Mortgage REITs also focus in different areas of the capital stack. That’s short of capital structure and includes all layers of debt and equity associated with a company.
This illustration shows how Granite Point often includes a 15-18% equity investment within the senior loans it originates. As one would expect, this strategy has plusses and minuses. Granite Point’s approach enables it to win deal flow against larger peers and engage in projects other lenders aren’t suited for.
One example is an $82 million floating-rate senior loan originated in Q1 of 2020 to acquire and renovate an industrial property in Denver. Only a select group of mortgage REITs is willing to invest the equity and take the risk necessary to complete renovations.
Portfolio Construction & Why It Matters – A Lot
Trends in portfolio construction and characteristics are simultaneously among the most important to evaluate for a company and most difficult to ascertain.
This is a great diagram showing portfolio exposures at IPO, just before the pandemic, and as of the end of 2021. Geographic exposures were similar, but exposure to multifamily rose significantly (17.1% to 28.4%) over the years while others went back and forth.
As of the end of Q1, hotel and retail properties make up 21.6% of the portfolio. Performance has mostly stabilized in these more challenging industries, but with recession risk brightening on the horizon, we may be scrutinizing these cyclical areas once again.
The portfolio was 98% floating rate as of the end of Q1 with a weighted average LIBOR/SOFR (think of SOFR as the new LIBOR) floor of 1.14%, which is currently accretive.
When It Comes To mREITs, Risk Is More Important Than Return
That isn’t an exaggeration or cliché talking point. Mortgage REITs are fundamentally credit vehicles, and just like a portfolio of bonds or loans, there isn’t a mechanism to make up for meaningful loss of principal.
Investors can afford to take losses on equity investments because there is an offsetting probability of large wins.
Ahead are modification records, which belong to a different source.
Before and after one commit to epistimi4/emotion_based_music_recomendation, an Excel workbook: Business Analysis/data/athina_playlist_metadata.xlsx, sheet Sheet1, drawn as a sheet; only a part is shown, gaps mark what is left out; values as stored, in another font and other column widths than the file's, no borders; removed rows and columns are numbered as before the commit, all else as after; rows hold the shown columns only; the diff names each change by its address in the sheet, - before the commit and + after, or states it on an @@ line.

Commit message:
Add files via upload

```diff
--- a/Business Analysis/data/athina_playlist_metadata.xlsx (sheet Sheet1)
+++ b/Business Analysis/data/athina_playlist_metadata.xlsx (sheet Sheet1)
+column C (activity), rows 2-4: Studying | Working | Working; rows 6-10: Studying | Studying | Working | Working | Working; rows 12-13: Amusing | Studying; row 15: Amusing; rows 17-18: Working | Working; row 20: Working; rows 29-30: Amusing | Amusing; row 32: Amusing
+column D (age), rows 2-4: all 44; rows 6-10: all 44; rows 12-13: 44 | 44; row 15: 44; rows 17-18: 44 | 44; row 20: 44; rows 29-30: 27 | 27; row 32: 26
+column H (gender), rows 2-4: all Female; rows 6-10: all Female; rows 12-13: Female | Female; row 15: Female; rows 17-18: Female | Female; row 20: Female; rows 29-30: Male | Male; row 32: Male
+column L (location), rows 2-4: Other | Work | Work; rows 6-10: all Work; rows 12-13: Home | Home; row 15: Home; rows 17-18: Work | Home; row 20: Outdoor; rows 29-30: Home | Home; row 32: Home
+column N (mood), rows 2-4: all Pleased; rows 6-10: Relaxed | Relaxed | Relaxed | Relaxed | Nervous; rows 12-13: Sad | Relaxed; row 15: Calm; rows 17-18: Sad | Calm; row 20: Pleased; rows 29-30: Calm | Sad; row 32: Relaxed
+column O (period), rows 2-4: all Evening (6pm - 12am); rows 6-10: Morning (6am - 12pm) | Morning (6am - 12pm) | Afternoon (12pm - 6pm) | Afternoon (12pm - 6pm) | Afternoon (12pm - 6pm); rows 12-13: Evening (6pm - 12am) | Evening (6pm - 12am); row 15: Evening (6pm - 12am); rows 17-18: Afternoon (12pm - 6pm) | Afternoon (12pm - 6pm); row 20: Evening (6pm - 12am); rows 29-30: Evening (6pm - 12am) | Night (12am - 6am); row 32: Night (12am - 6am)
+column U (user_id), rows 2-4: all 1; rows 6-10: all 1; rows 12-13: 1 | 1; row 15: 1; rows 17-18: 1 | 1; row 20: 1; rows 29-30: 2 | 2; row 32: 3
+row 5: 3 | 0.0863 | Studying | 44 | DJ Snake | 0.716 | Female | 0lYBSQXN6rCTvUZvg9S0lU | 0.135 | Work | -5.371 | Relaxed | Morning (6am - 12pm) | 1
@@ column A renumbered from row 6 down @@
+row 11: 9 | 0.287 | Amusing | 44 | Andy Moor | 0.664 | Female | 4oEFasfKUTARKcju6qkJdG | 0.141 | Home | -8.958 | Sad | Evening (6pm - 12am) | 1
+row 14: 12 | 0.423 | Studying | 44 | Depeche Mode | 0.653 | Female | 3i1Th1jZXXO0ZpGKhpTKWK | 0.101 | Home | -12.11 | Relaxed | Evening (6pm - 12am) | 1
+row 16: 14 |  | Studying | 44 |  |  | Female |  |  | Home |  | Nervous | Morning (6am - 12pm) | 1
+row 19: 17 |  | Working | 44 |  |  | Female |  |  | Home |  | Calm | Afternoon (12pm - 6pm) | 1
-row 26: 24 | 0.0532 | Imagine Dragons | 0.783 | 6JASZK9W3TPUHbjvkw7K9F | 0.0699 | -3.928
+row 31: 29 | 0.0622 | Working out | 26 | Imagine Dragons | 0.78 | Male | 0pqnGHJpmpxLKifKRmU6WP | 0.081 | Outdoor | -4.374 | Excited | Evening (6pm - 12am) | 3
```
That simply isn’t the case with fixed income, and in this case, mortgage REITs.
This brings us to another aspect of investing that might sound obvious, but most people definitively do not appreciate.
Note the title of this slide from the last Granite Point investor deck: “Strong Portfolio Performance Through the Pandemic.”
Of all the companies you follow, including REITs, Business Development Companies, and all types of C-Corps, have you seen a slide on this subject titled “Weak Portfolio/Operating Performance Through the Pandemic” or “Management Mishandled the Pandemic” or “We Had Too Much Leverage and Underestimated the Risk of a Recession”?
I didn’t see anything like that, and I go through hundreds of filings, supplemental, and earnings presentations every quarter.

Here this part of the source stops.